*** Opening Supplied material ***
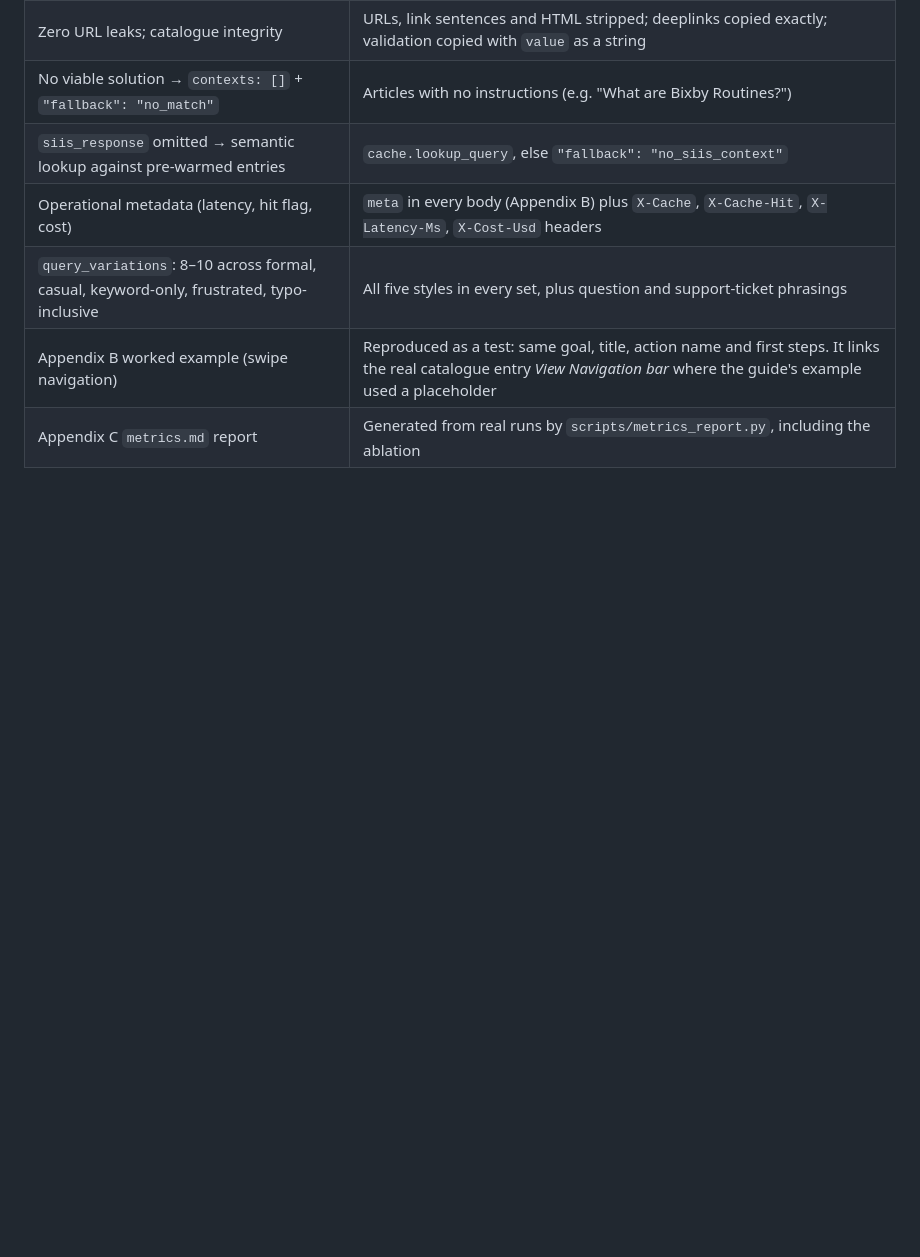
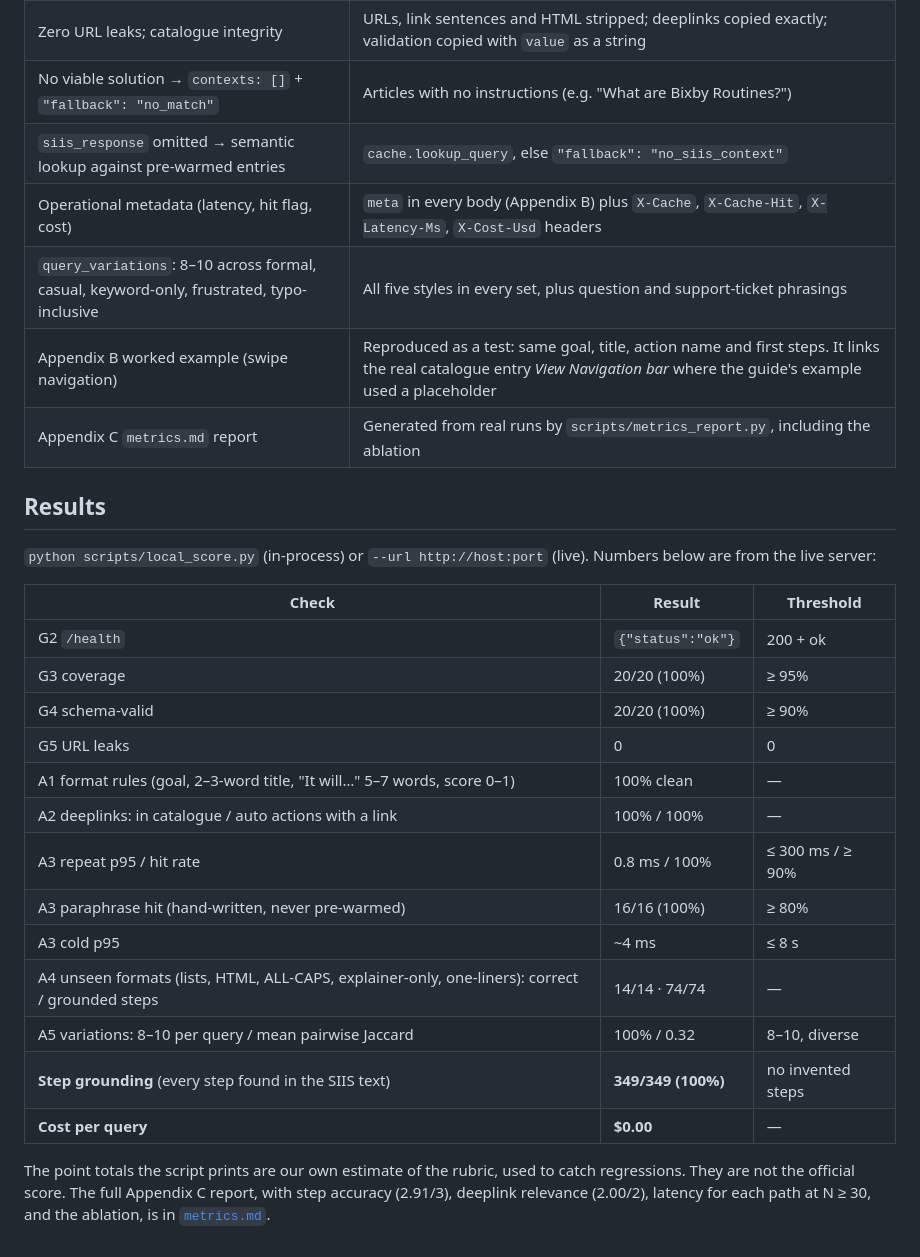
Before and after one commit to Blazehue/Samsung_PRISM-Sentinel, a Markdown page: README.md, the part around the change. GitHub-like rendering; blank space fills up the shorter version.

Commit message:
docs(readme): add Results section

```diff
--- a/README.md
+++ b/README.md
@@ -168,3 +168,29 @@ shows the totals.
 | `query_variations`: 8–10 across formal, casual, keyword-only, frustrated, typo-inclusive | All five styles in every set, plus question and support-ticket phrasings |
 | Appendix B worked example (swipe navigation) | Reproduced as a test: same goal, title, action name and first steps. It links the real catalogue entry *View Navigation bar* where the guide's example used a placeholder |
 | Appendix C `metrics.md` report | Generated from real runs by `scripts/metrics_report.py`, including the ablation |
+
+## Results
+
+`python scripts/local_score.py` (in-process) or `--url http://host:port` (live).
+Numbers below are from the live server:
+
+| Check | Result | Threshold |
+|---|---|---|
+| G2 `/health` | `{"status":"ok"}` | 200 + ok |
+| G3 coverage | 20/20 (100%) | ≥ 95% |
+| G4 schema-valid | 20/20 (100%) | ≥ 90% |
+| G5 URL leaks | 0 | 0 |
+| A1 format rules (goal, 2–3-word title, "It will…" 5–7 words, score 0–1) | 100% clean | — |
+| A2 deeplinks: in catalogue / auto actions with a link | 100% / 100% | — |
+| A3 repeat p95 / hit rate | 0.8 ms / 100% | ≤ 300 ms / ≥ 90% |
+| A3 paraphrase hit (hand-written, never pre-warmed) | 16/16 (100%) | ≥ 80% |
+| A3 cold p95 | ~4 ms | ≤ 8 s |
+| A4 unseen formats (lists, HTML, ALL-CAPS, explainer-only, one-liners): correct / grounded steps | 14/14 · 74/74 | — |
+| A5 variations: 8–10 per query / mean pairwise Jaccard | 100% / 0.32 | 8–10, diverse |
+| **Step grounding** (every step found in the SIIS text) | **349/349 (100%)** | no invented steps |
+| **Cost per query** | **$0.00** | — |
+
+The point totals the script prints are our own estimate of the rubric, used to
+catch regressions. They are not the official score. The full Appendix C
+report, with step accuracy (2.91/3), deeplink relevance (2.00/2), latency for
+each path at N ≥ 30, and the ablation, is in [`metrics.md`](metrics.md).
```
*** Closing Supplied material ***
**Assignment**
Work out how many lines of the data hold the string "Appendix". Reply with that number alone.

**Response to this task**
3